Web interface edit records
+--
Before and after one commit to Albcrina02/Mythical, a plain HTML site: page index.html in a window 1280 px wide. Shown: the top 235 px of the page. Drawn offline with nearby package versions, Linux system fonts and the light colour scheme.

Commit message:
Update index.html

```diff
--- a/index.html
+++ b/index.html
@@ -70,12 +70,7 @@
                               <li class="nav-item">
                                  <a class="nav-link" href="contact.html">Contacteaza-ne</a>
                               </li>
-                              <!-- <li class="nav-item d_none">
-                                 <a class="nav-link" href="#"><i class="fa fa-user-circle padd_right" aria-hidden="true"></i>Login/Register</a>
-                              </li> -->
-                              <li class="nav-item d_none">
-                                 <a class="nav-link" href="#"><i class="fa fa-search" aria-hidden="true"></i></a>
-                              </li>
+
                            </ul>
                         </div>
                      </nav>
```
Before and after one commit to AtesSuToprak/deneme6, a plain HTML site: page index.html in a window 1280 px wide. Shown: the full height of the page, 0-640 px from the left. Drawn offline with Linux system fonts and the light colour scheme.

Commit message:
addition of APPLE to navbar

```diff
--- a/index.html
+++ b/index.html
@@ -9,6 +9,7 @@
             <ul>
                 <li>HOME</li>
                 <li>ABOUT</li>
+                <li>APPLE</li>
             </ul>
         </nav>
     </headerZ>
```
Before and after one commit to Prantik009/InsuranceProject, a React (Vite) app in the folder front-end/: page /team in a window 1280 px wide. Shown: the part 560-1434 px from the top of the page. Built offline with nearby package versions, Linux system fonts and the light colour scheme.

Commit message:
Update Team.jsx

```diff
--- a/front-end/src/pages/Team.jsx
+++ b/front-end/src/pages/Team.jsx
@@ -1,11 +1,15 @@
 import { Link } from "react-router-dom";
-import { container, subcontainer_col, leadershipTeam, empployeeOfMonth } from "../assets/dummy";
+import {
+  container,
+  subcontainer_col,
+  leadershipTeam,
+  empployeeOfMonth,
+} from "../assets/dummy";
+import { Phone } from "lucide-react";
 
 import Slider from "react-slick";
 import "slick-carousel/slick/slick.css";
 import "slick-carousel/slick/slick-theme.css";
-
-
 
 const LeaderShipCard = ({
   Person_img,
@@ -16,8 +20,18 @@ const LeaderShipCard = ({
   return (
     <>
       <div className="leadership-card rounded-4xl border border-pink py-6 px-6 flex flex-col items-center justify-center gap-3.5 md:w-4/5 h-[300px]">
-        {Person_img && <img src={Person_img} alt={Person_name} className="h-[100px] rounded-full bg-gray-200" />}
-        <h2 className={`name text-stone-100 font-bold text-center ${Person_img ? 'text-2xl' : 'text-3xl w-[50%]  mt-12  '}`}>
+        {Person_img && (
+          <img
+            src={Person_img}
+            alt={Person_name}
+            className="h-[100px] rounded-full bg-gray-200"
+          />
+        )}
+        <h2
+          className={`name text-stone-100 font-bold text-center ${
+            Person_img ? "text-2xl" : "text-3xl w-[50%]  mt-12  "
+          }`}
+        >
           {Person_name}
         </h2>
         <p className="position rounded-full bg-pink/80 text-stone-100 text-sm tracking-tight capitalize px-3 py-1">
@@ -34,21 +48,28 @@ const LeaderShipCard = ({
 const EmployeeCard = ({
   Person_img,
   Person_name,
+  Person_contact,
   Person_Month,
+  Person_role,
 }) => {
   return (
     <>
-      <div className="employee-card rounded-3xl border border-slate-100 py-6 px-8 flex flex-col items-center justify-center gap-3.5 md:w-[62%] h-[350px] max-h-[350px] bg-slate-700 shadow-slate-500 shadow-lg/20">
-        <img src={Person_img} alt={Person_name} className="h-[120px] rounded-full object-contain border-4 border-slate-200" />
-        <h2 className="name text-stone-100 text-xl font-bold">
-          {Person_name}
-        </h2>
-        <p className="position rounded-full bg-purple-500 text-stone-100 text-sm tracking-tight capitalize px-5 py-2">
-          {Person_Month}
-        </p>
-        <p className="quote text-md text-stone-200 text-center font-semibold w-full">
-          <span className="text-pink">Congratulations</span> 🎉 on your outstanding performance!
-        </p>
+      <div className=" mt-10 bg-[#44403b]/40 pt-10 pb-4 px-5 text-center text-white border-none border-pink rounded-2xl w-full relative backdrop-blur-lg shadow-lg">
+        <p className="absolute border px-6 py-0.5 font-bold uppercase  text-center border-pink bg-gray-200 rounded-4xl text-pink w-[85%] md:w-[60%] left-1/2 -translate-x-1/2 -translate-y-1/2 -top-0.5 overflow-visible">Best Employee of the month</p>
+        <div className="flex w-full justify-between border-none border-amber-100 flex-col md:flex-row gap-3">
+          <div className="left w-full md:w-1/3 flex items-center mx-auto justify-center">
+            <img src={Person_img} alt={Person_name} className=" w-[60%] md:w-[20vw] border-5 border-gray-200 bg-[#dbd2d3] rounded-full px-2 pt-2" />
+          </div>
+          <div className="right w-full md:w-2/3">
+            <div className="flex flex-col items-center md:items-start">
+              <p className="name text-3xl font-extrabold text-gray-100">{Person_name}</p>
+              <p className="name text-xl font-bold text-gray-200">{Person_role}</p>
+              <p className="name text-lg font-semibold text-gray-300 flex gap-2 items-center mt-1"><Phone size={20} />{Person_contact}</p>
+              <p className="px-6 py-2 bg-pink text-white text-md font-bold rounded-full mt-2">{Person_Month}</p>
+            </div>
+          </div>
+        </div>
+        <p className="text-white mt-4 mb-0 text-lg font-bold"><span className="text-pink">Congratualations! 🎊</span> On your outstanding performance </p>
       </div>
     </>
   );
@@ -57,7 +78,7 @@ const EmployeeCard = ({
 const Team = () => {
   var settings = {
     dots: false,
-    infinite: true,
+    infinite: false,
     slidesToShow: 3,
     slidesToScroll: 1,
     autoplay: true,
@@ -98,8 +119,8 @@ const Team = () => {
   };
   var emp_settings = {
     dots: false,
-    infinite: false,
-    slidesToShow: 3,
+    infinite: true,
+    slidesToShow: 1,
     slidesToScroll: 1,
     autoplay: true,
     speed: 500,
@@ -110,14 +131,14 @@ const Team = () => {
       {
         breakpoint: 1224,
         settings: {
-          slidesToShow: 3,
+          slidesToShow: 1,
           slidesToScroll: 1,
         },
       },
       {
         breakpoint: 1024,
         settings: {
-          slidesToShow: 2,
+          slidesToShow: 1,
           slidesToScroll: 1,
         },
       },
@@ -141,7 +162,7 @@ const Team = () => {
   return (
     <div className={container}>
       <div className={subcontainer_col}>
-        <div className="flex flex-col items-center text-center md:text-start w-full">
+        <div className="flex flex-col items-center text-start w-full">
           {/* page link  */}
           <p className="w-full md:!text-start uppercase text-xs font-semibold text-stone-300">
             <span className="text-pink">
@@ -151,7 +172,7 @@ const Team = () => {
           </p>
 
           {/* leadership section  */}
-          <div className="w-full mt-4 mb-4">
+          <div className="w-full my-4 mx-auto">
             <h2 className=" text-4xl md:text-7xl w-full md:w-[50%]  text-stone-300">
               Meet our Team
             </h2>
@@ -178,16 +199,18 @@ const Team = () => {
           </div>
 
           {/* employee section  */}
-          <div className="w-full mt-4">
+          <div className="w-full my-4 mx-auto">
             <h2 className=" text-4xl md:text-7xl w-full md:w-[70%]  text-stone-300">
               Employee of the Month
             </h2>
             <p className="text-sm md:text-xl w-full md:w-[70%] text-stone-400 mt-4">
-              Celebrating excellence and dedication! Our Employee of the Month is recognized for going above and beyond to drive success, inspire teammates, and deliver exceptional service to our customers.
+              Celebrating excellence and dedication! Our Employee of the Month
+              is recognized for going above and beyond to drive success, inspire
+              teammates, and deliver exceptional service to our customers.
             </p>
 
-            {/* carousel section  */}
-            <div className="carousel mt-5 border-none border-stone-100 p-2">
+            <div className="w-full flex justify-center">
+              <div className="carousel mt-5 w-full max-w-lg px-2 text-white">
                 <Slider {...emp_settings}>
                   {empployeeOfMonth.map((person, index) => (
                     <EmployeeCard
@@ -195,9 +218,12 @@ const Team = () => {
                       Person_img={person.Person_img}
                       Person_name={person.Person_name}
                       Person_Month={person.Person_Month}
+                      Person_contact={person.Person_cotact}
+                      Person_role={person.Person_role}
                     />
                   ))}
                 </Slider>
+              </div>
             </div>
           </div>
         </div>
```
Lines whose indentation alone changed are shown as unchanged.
+--
Exercise aim: Bring together all lines in the records where the word "start" is found.

Answer to this problem:
+            <div className="flex flex-col items-center md:items-start">
-        <div className="flex flex-col items-center text-center md:text-start w-full">
+        <div className="flex flex-col items-center text-start w-full">
           <p className="w-full md:!text-start uppercase text-xs font-semibold text-stone-300">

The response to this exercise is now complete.